▶ **Work to be completed**:
Please reproduce the records exactly, leaving out any pictures.

▶ **Items listed in a dataset**:
_ _ _ _ _ _ _

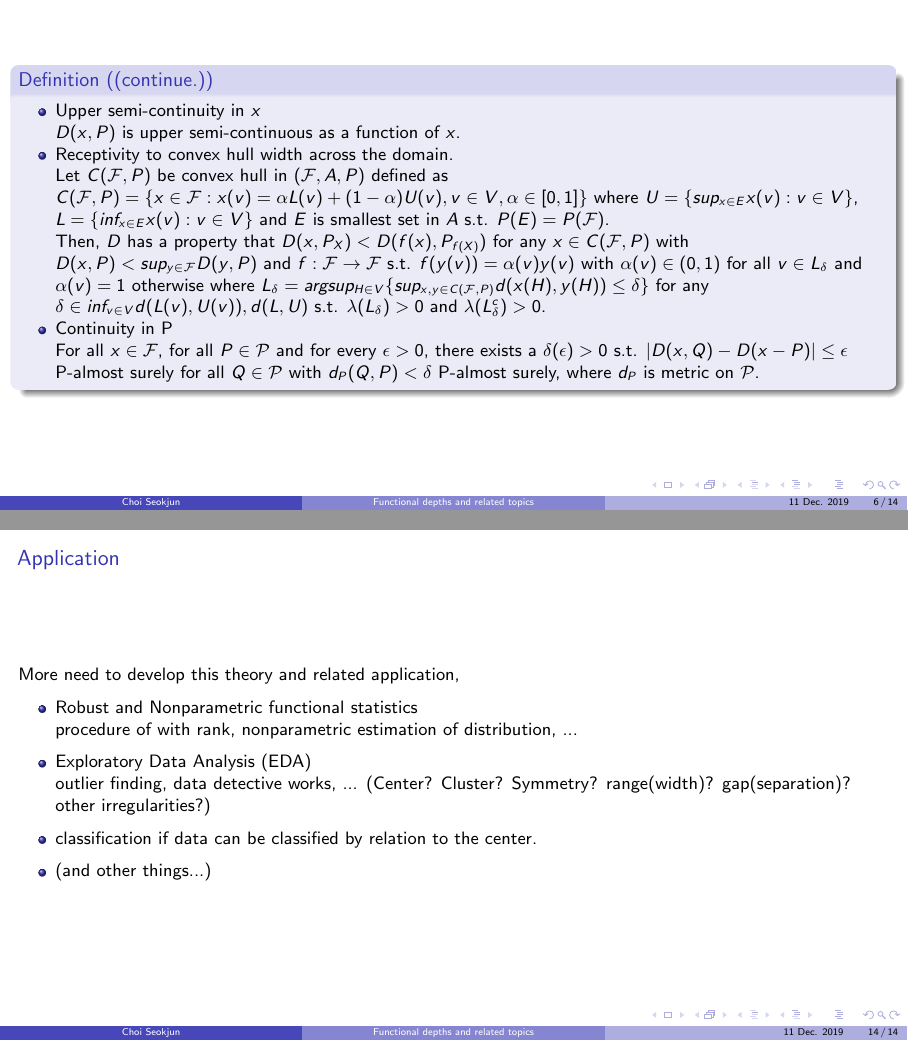
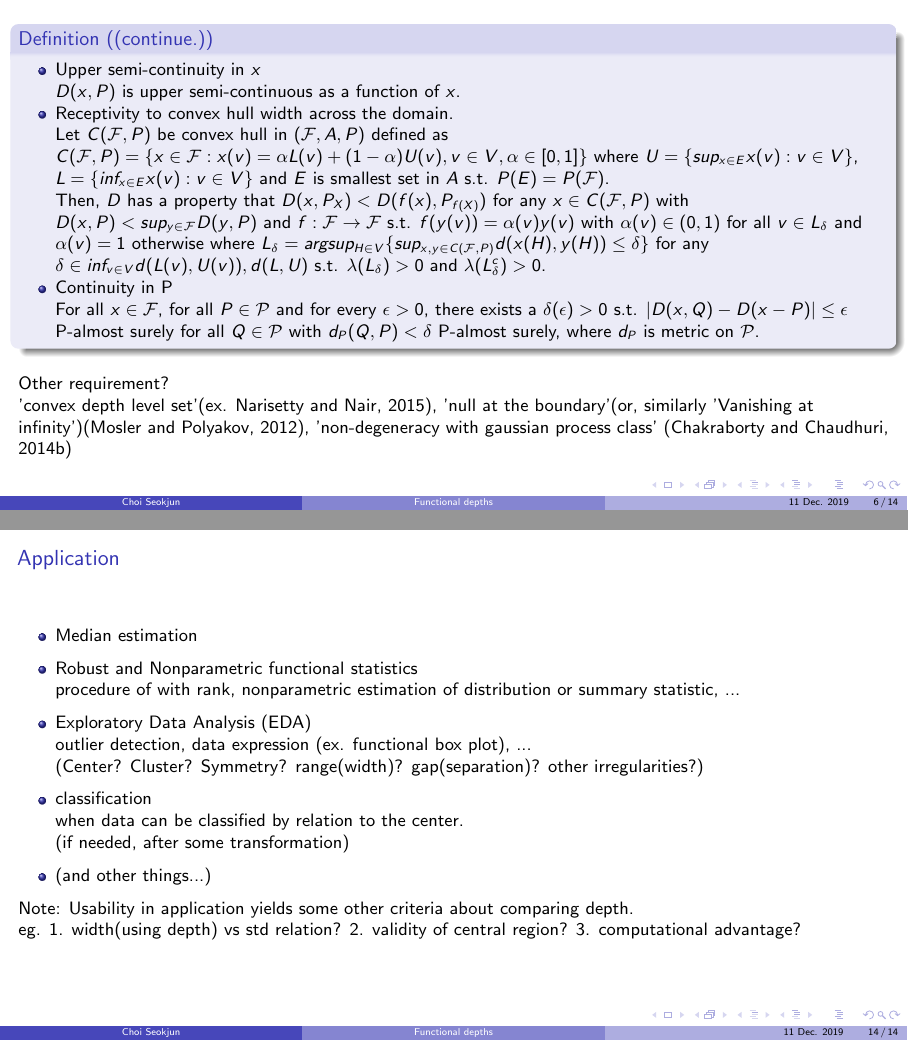
Before and after one commit to letsjdosth/FDA, LaTeX slides (Presentation/presentation.tex): pages 6 and 14 of 14, joined at a grey line. The pictures show the PDF file Presentation/presentation.pdf that the author committed with the source.

Commit message:
presentation check2

```diff
--- a/Presentation/presentation.tex
+++ b/Presentation/presentation.tex
@@ -33,7 +33,7 @@
 \newtheorem{exmp}{Example}[section]
 
 
-\title{Functional depths and related topics}
+\title{Functional depths}
 \author{Choi Seokjun}
 \date{11 Dec. 2019}
 
@@ -153,21 +153,21 @@ a statistical depth function if it satisfies the following properties:
             $d_P(Q,P)<\delta$ P-almost surely, where $d_P$ is metric on $\mathcal{P}$.
         \end{itemize}
     \end{defn}
+Other requirement? \\
+'convex depth level set'(ex. Narisetty and Nair, 2015),
+'null at the boundary'(or, similarly 'Vanishing at infinity')(Mosler and Polyakov, 2012),
+'non-degeneracy with gaussian process class' (Chakraborty and Chaudhuri, 2014b)
+
 \end{frame}
 
 
 
 \begin{frame}{Check the validity of existing depth on $\mathcal{F}$}
     \begin{itemize}
-        \item h-depth (Cuevas, Febrero and Fraiman(2007)) \\
-        $D_h(x,P)=E_X(K_h(||x-X||_{\mathcal{L}^2[0,1]}))$ on $\mathcal{L}^2[0,1]^p$ : FTTTTT
-        \item random-tukey depth (Cuesta-Albertos and Nieto-Reyes(2008))
+        \item h-depth (Cuevas, Febrero and Fraiman(2007)) : \textbf{FTTTTT}\\
+        $D_h(x,P)=E_X(K_h(||x-X||_{\mathcal{L}^2[0,1]}))$ on $\mathcal{L}^2[0,1]^p$
+        \item random-tukey depth (Cuesta-Albertos and Nieto-Reyes(2008)) : \textbf{TTFTFT}\\
         $D_{RT}(x,P)=min_{u\in\{u_j\}_{j=1}^k}min(P_{(u)}(-\infty,\langle u,x \rangle], P_{(u)}[\langle u,x \rangle,\infty))$ \\
-        where $P_{(u)}$: marginal distribution measure of $u$, on $\mathcal{L}^2[0,1]^p$ : TTFTFT
-        \item band depth(Lopez-Pintado and Romo(2009)) \\
+        where $P_{(u)}$: marginal distribution measure of $u$, on $\mathcal{L}^2[0,1]^p$
+        \item band depth(Lopez-Pintado and Romo(2009)) : \textbf{TTFTFT}\\
         $D_J(x,P)=\sum_{j=2}^J P_{S_j}(x\in S_j(P))$ where $S_j(P)=\{y\in\mathcal{F} : y(v)=\alpha_1X_1(v)+...+\alpha_jX_j(v), \alpha_k\in$(j-th dim simplex),$ v\in V, X_i\sim P\}$
-        on $\mathcal{C}$ with sup norm : TTFTFT
-        \item modified band depth (Lopez-Pintado and Romo(2009)) \\
-        $D_{MJ}(x,P)=\sum_{j=2}^J E(\lambda \{v\in V : x\in S_j(P)\})$ with above notation,
-        on $\mathcal{C}$ with sup norm : TTFTFT
-        \item half-region depth (Lopez-Pintado and Romo(2011)) \\
@@ -174,8 +179,8 @@ a statistical depth function if it satisfies the following properties:
         $D_{HR}(x,P)=min\{P(X\in H_x), P(X\in E_x)\}$ where $H_x=\{y\in\mathcal{F} : y(v)\leq x(v) \text{ for all } v\in V\}$ and
-        $E_x=\{y\in\mathcal{F} : y(v)\geq x(v) \text{ for all } v\in V\}$ on $\mathcal{C}$ with sup norm : TFFTFT
-        \item modified half-region depth (Lopez-Pintado and Romo(2011)) \\
+        $E_x=\{y\in\mathcal{F} : y(v)\geq x(v) \text{ for all } v\in V\}$ on $\mathcal{C}$ with sup norm
+        \item modified half-region depth (Lopez-Pintado and Romo(2011)) : \textbf{TTFTFT}\\
         $D_{MHR}(x,P)=min\{E(\lambda\{v\in V, X(v)\leq x(v)\}), E(\lambda\{v\in V, X(v)\geq x(v)\})\}/\lambda(V)$
-        on $\mathcal{C}$ with sup norm : TTFTFT
+        on $\mathcal{C}$ with sup norm
     \end{itemize}
 
 \end{frame}
@@ -286,17 +291,23 @@ a statistical depth function if it satisfies the following properties:
 
 \section{Application}
 \begin{frame}{Application}
-More need to develop this theory and related application,
 \begin{itemize}
+    \item Median estimation
     \item Robust and Nonparametric functional statistics \\
-    procedure of with rank, nonparametric estimation of distribution, ...
+    procedure of with rank, nonparametric estimation of distribution or summary statistic, ...
     \item Exploratory Data Analysis (EDA) \\
-    outlier finding, data detective works, ...
+    outlier detection, data expression (ex. functional box plot), ...\\
     (Center? Cluster? Symmetry? range(width)? gap(separation)? other irregularities?)
-    \item classification
-    if data can be classified by relation to the center.
+    \item classification \\
+    when data can be classified by relation to the center. \\
+    (if needed, after some transformation)
     \item (and other things...)
 \end{itemize}
+
+Note: Usability in application yields some other criteria about comparing depth.\\
+eg. 1. width(using depth) vs std relation? 2. validity of central region? 3. computational advantage?
+
+
 \end{frame}
 
 \end{document}
```
Also changed, not shown: Presentation/presentation.pdf, Presentation/presentation.tex (21 more changed lines).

_ _ _ _ _ _ _

▶ **Result**:
Before and after one commit to letsjdosth/FDA, LaTeX slides (Presentation/presentation.tex): pages 6 and 14 of 14, joined at a grey line. The pictures show the PDF file Presentation/presentation.pdf that the author committed with the source.

Commit message:
presentation check2

```diff
--- a/Presentation/presentation.tex
+++ b/Presentation/presentation.tex
@@ -33,7 +33,7 @@
 \newtheorem{exmp}{Example}[section]
 
 
-\title{Functional depths and related topics}
+\title{Functional depths}
 \author{Choi Seokjun}
 \date{11 Dec. 2019}
 
@@ -153,21 +153,21 @@ a statistical depth function if it satisfies the following properties:
             $d_P(Q,P)<\delta$ P-almost surely, where $d_P$ is metric on $\mathcal{P}$.
         \end{itemize}
     \end{defn}
+Other requirement? \\
+'convex depth level set'(ex. Narisetty and Nair, 2015),
+'null at the boundary'(or, similarly 'Vanishing at infinity')(Mosler and Polyakov, 2012),
+'non-degeneracy with gaussian process class' (Chakraborty and Chaudhuri, 2014b)
+
 \end{frame}
 
 
 
 \begin{frame}{Check the validity of existing depth on $\mathcal{F}$}
     \begin{itemize}
-        \item h-depth (Cuevas, Febrero and Fraiman(2007)) \\
-        $D_h(x,P)=E_X(K_h(||x-X||_{\mathcal{L}^2[0,1]}))$ on $\mathcal{L}^2[0,1]^p$ : FTTTTT
-        \item random-tukey depth (Cuesta-Albertos and Nieto-Reyes(2008))
+        \item h-depth (Cuevas, Febrero and Fraiman(2007)) : \textbf{FTTTTT}\\
+        $D_h(x,P)=E_X(K_h(||x-X||_{\mathcal{L}^2[0,1]}))$ on $\mathcal{L}^2[0,1]^p$
+        \item random-tukey depth (Cuesta-Albertos and Nieto-Reyes(2008)) : \textbf{TTFTFT}\\
         $D_{RT}(x,P)=min_{u\in\{u_j\}_{j=1}^k}min(P_{(u)}(-\infty,\langle u,x \rangle], P_{(u)}[\langle u,x \rangle,\infty))$ \\
-        where $P_{(u)}$: marginal distribution measure of $u$, on $\mathcal{L}^2[0,1]^p$ : TTFTFT
-        \item band depth(Lopez-Pintado and Romo(2009)) \\
+        where $P_{(u)}$: marginal distribution measure of $u$, on $\mathcal{L}^2[0,1]^p$
+        \item band depth(Lopez-Pintado and Romo(2009)) : \textbf{TTFTFT}\\
         $D_J(x,P)=\sum_{j=2}^J P_{S_j}(x\in S_j(P))$ where $S_j(P)=\{y\in\mathcal{F} : y(v)=\alpha_1X_1(v)+...+\alpha_jX_j(v), \alpha_k\in$(j-th dim simplex),$ v\in V, X_i\sim P\}$
-        on $\mathcal{C}$ with sup norm : TTFTFT
-        \item modified band depth (Lopez-Pintado and Romo(2009)) \\
-        $D_{MJ}(x,P)=\sum_{j=2}^J E(\lambda \{v\in V : x\in S_j(P)\})$ with above notation,
-        on $\mathcal{C}$ with sup norm : TTFTFT
-        \item half-region depth (Lopez-Pintado and Romo(2011)) \\
@@ -174,8 +179,8 @@ a statistical depth function if it satisfies the following properties:
         $D_{HR}(x,P)=min\{P(X\in H_x), P(X\in E_x)\}$ where $H_x=\{y\in\mathcal{F} : y(v)\leq x(v) \text{ for all } v\in V\}$ and
-        $E_x=\{y\in\mathcal{F} : y(v)\geq x(v) \text{ for all } v\in V\}$ on $\mathcal{C}$ with sup norm : TFFTFT
-        \item modified half-region depth (Lopez-Pintado and Romo(2011)) \\
+        $E_x=\{y\in\mathcal{F} : y(v)\geq x(v) \text{ for all } v\in V\}$ on $\mathcal{C}$ with sup norm
+        \item modified half-region depth (Lopez-Pintado and Romo(2011)) : \textbf{TTFTFT}\\
         $D_{MHR}(x,P)=min\{E(\lambda\{v\in V, X(v)\leq x(v)\}), E(\lambda\{v\in V, X(v)\geq x(v)\})\}/\lambda(V)$
-        on $\mathcal{C}$ with sup norm : TTFTFT
+        on $\mathcal{C}$ with sup norm
     \end{itemize}
 
 \end{frame}
@@ -286,17 +291,23 @@ a statistical depth function if it satisfies the following properties:
 
 \section{Application}
 \begin{frame}{Application}
-More need to develop this theory and related application,
 \begin{itemize}
+    \item Median estimation
     \item Robust and Nonparametric functional statistics \\
-    procedure of with rank, nonparametric estimation of distribution, ...
+    procedure of with rank, nonparametric estimation of distribution or summary statistic, ...
     \item Exploratory Data Analysis (EDA) \\
-    outlier finding, data detective works, ...
+    outlier detection, data expression (ex. functional box plot), ...\\
     (Center? Cluster? Symmetry? range(width)? gap(separation)? other irregularities?)
-    \item classification
-    if data can be classified by relation to the center.
+    \item classification \\
+    when data can be classified by relation to the center. \\
+    (if needed, after some transformation)
     \item (and other things...)
 \end{itemize}
+
+Note: Usability in application yields some other criteria about comparing depth.\\
+eg. 1. width(using depth) vs std relation? 2. validity of central region? 3. computational advantage?
+
+
 \end{frame}
 
 \end{document}
```
Also changed, not shown: Presentation/presentation.pdf, Presentation/presentation.tex (21 more changed lines).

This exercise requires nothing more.